National Geographic : 1966 Jan
Saudi Arabia: Beyond the Sands of Mecca A long day's drive brought us safely into Dhahran. There I left Lynn back in the 20th century and flew across the country for a camel ride along one of Saudi Arabia's last regular caravan routes. Despite the hazards of sand, dust, and chassis-shattering roads, most of the kingdom's colorful caravans have given way to jeeps, buses, and giant trucks. Two Days' Journey to Abha Market In the village of Ad Darb, on the sultry Red Sea coast, I caught up with tall, raw boned Fahd ibn Muhassan, the boss of the camel drivers. "Ah-lan wa-sahlan! Welcome!" he said, with a smile as wide as his beard. "You are just in time; we leave before sunset. We will be in Abha for the Tuesday market, Allah willing, but it is two days' journey and two nights. And the road is steep." We filed out of the village on foot, leading a string of 48 camels bawling under heavy loads. How different was this coastal desert from the rest of Arabia! The village of Ad Darb was typical-a cluster of tall, pointed huts, framed with poles and thatched with palm rope (pages 38-9). The dark-skinned people dressed for the sweltering climate. Men wore only striped loincloths and broad brimmed hats; women walked about in bright calico, seldom veiled. The scene struck me as more African than Arabian. Not until the first stars appeared did we mount. Fahd coached me in the art of climb ing aboard a moving camel. "We can't stop the whole caravan to get on and off," Fahd explained. "It would take an hour with the stick to get them moving again." I tied my rifle and cameras opposite the clay water jug and coffeepots and pulled down slightly on my camel's head as I walked. Silent shadows on the sand, Murrah Bed ouin and their camels plod the Empty Quar ter in search of grass. Wind-created "dunes" only a few inches high show as light streaks in the lee of scattered bushes. Smashing in from space, this 4,800-pound meteorite dug a sandy grave near Al Hadi dah in the Empty Quarter. The author found the iron-nickel nugget, largest ever discovered in Arabia, after Murrah Bedouin guided him across 400 miles of desert. "Gurrrrah! Gurrrrrrah!" I trilled, quickly putting my knee in the crook of her powerful neck. Instantly I was airborne, swinging safely into the saddle. Her good balance had earned my camel the name of Midwam, which means "spinning top." Now, loaded with 400 pounds of coffee and sorghum stalks, she moved with an es pecially smooth gait. I sprawled among the mixed baggage and tried to sleep.

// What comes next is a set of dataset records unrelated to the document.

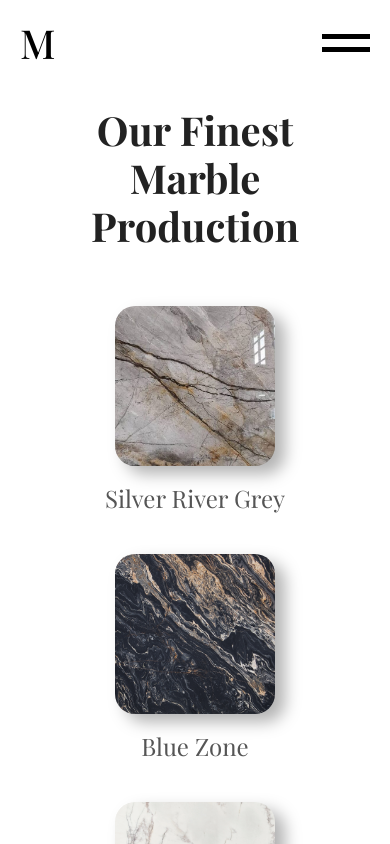
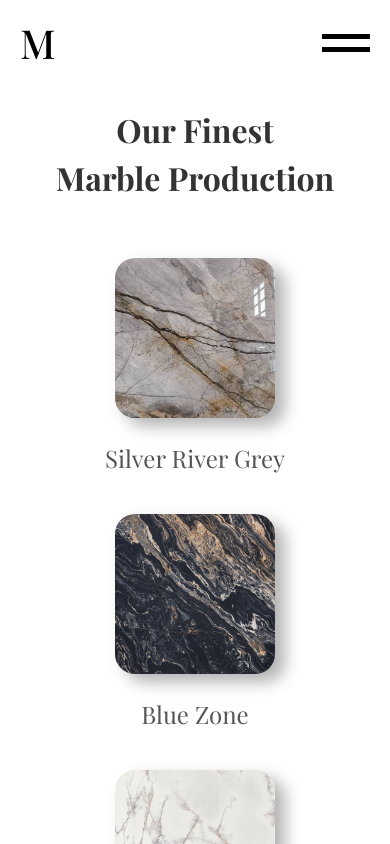
Before and after one commit to mxsameh/marmista, a SvelteKit app: page /products in a window 390 px wide. Shown: the top 844 px of the page. Built offline with nearby package versions, Linux system fonts and the light colour scheme; a web font is replaced by a local one.

Commit message:
edited the products page title

```diff
--- a/src/lib/components/generics/Header.svelte
+++ b/src/lib/components/generics/Header.svelte
@@ -52,7 +52,7 @@
   .logo{
     width: fit-content;
     &_icon{
-      font-size: 40px;
+      font-size: 50px;
       font-family: 'Playfair Display', serif;
       font-weight: 500;
     }
@@ -96,6 +96,11 @@
       align-items: center;
       mix-blend-mode: luminosity;
     }
+    .logo{
+      &_icon{
+        font-size: 40px;
+      }
+    }
     .nav{
       display: none;
     }
--- a/src/lib/components/products-page/ProductsList.svelte
+++ b/src/lib/components/products-page/ProductsList.svelte
@@ -19,6 +19,7 @@
   .products_list{
     display: grid;
     grid-template-columns: repeat(auto-fit,minmax(200px, 1fr));
+    padding: 0 24px;
     gap: 48px;
     margin: 80px auto 0;
     max-width: calc( 6 * 200px + 5 * 40px); // 200-> maxImage , 40 -> gap
@@ -73,11 +74,6 @@
       gap: 40px;
       margin-top: 56px;
     }
-    .product{
-      &_name{
-        margin-top: 16px;
-      }
-    }
   }
 
 </style>
--- a/src/routes/products/+page.svelte
+++ b/src/routes/products/+page.svelte
@@ -1,39 +1,41 @@
-<script lang='ts'>
-	import ProductsList from "$lib/components/products-page/ProductsList.svelte";
-
-
+<script lang="ts">
+	import ProductsList from '$lib/components/products-page/ProductsList.svelte';
 </script>
 
 <main class="main">
-  <h1 class="title">Our Finest Marble Production</h1>
-  <ProductsList/>
+	<h1 class="title">Our Finest <br /> Marble Production</h1>
+	<ProductsList />
 </main>
 
-<style lang='scss'>
-  .main{
+<style lang="scss">
+	.main {
 		min-height: 100vh;
 		padding: 40px;
 	}
-  .title{
+	.title {
 		font-family: 'Playfair Display', serif;
-    color: var(--gray-800);
-    font-size: clamp(40px,7vw,80px);
-    text-align: center;
+		color: var(--gray-700);
+		font-size: clamp(32px, 7.5vw, 80px);
 		font-weight: 600;
 		text-transform: capitalize;
 		line-height: clamp(48px, 9vw, 104px);
+		max-width: 850px;
+		text-align: center;
+		margin: 0 auto;
+		padding: 0 16px;
+		white-space: nowrap;
 	}
 
-  @media screen and (max-width: 1023px){
-    .main{
-      padding-top: calc( var(--header-height) + 24px)
+	@media screen and (max-width: 1023px) {
+		.main {
+			padding: 0 0 40px;
+			padding-top: calc(var(--header-height) + 24px);
 		}
 	}
 
-  @media screen and (max-width: 767px){
-  .main{
-    padding-top: 40px
+	@media screen and (max-width: 767px) {
+		.main {
+			padding-top: 40px;
 		}
 	}
-
 </style>
```
Lines whose indentation alone changed are shown as unchanged.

Far ahead in the dark, Fahd moaned a love ballad: "The quickening wind unveiled a glimpse; A slender neck, dark lovely eyes...." Never had I seen such a show of stars. The night wore on. I dozed fitfully. The Big Dip per turned slowly round Polaris and finally poured out the red dawn. We stopped to rest. Before noon we were loaded again and moving painfully across the hot, breathless desert, impatient for the cool mountains rising in the haze ahead. We flushed larks and coveys of sand grouse and, once, a red-headed Arabian woodpecker. KODACHROMESBY THOMAS J. ABERCROMBIE© N.G.S .